Dataset content section start

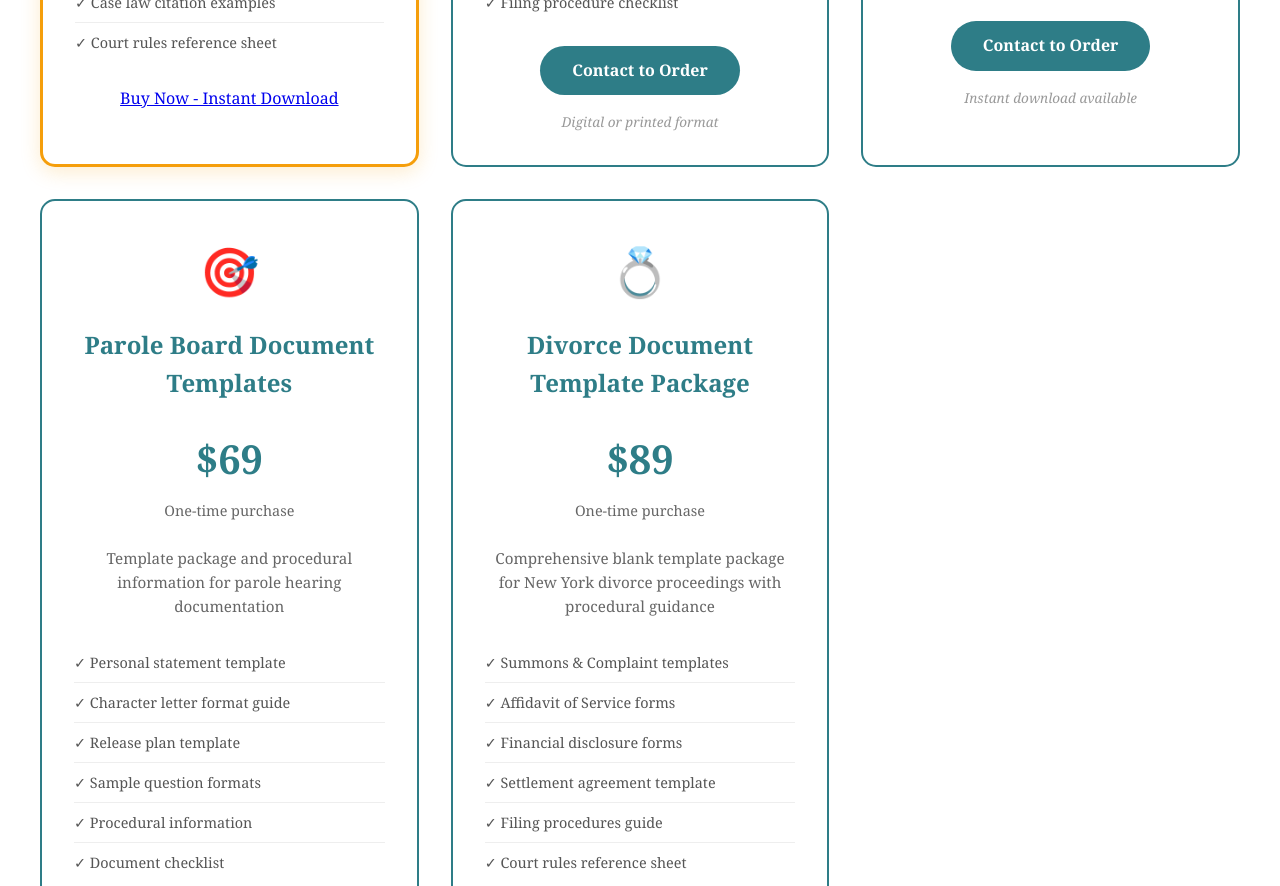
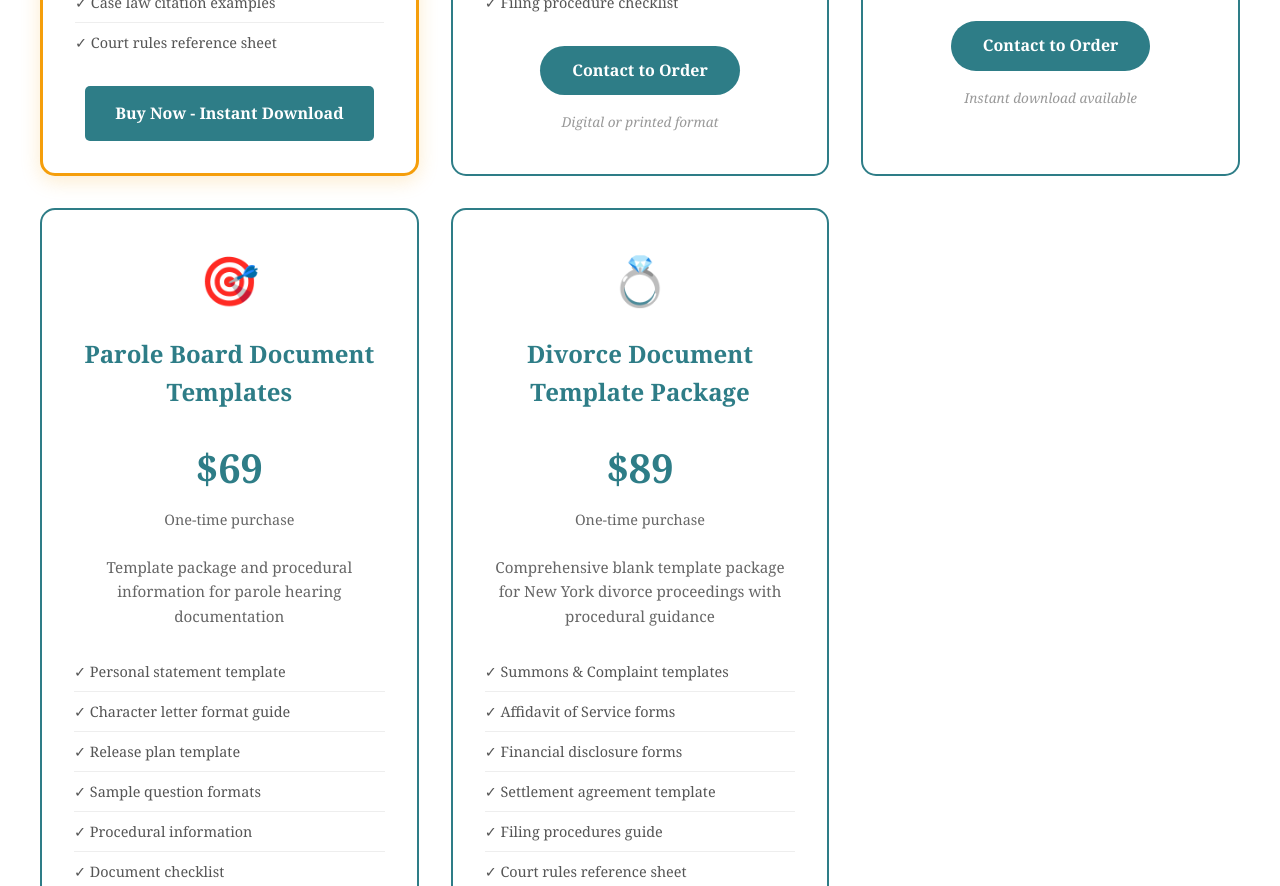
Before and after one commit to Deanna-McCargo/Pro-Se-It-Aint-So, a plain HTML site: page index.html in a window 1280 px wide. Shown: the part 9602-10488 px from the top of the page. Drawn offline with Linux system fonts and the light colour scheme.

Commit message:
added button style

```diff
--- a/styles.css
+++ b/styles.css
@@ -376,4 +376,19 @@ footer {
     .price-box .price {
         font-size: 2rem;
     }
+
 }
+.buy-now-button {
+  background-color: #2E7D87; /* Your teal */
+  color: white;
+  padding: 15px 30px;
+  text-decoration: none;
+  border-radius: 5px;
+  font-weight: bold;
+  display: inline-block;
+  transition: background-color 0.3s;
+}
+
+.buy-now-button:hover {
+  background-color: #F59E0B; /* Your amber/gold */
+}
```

Dataset content section end
Dataset content section start

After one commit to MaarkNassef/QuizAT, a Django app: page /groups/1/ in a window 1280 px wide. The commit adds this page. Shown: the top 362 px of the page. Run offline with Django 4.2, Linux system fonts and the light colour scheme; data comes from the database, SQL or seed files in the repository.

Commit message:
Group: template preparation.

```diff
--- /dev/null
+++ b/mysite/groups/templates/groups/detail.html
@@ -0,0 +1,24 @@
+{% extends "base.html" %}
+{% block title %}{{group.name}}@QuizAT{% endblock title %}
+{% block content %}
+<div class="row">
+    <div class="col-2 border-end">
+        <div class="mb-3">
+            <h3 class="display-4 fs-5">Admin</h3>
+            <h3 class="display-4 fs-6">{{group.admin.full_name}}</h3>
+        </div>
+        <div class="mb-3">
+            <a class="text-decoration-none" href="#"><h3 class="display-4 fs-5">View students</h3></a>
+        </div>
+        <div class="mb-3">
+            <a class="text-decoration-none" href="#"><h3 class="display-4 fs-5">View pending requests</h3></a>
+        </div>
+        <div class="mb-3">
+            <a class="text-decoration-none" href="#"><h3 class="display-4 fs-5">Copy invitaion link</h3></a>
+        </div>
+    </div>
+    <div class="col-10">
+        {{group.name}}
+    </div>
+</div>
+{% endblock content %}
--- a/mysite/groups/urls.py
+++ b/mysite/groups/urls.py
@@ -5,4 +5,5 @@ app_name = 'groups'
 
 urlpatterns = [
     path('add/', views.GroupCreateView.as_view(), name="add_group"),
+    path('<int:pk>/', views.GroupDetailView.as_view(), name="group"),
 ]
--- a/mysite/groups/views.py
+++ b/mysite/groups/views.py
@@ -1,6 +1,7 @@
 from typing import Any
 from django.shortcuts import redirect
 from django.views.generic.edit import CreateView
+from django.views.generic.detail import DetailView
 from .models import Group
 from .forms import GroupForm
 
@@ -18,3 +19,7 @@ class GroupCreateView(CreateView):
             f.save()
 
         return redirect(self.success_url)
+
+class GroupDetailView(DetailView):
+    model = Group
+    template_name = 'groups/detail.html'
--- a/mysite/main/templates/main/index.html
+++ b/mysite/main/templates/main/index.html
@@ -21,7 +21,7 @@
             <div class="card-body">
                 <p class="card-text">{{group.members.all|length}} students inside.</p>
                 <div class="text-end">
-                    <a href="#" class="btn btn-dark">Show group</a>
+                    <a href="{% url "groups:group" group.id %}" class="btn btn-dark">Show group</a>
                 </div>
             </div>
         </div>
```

Dataset content section end

Look through the entries above, and wherever a line holds the word "from", copy it.

Before and after one commit to Deanna-McCargo/Pro-Se-It-Aint-So, a plain HTML site: page index.html in a window 1280 px wide. Shown: the part 9602-10488 px from the top of the page. Drawn offline with Linux system fonts and the light colour scheme.
After one commit to MaarkNassef/QuizAT, a Django app: page /groups/1/ in a window 1280 px wide. The commit adds this page. Shown: the top 362 px of the page. Run offline with Django 4.2, Linux system fonts and the light colour scheme; data comes from the database, SQL or seed files in the repository.
 from typing import Any
 from django.shortcuts import redirect
 from django.views.generic.edit import CreateView
+from django.views.generic.detail import DetailView
 from .models import Group
 from .forms import GroupForm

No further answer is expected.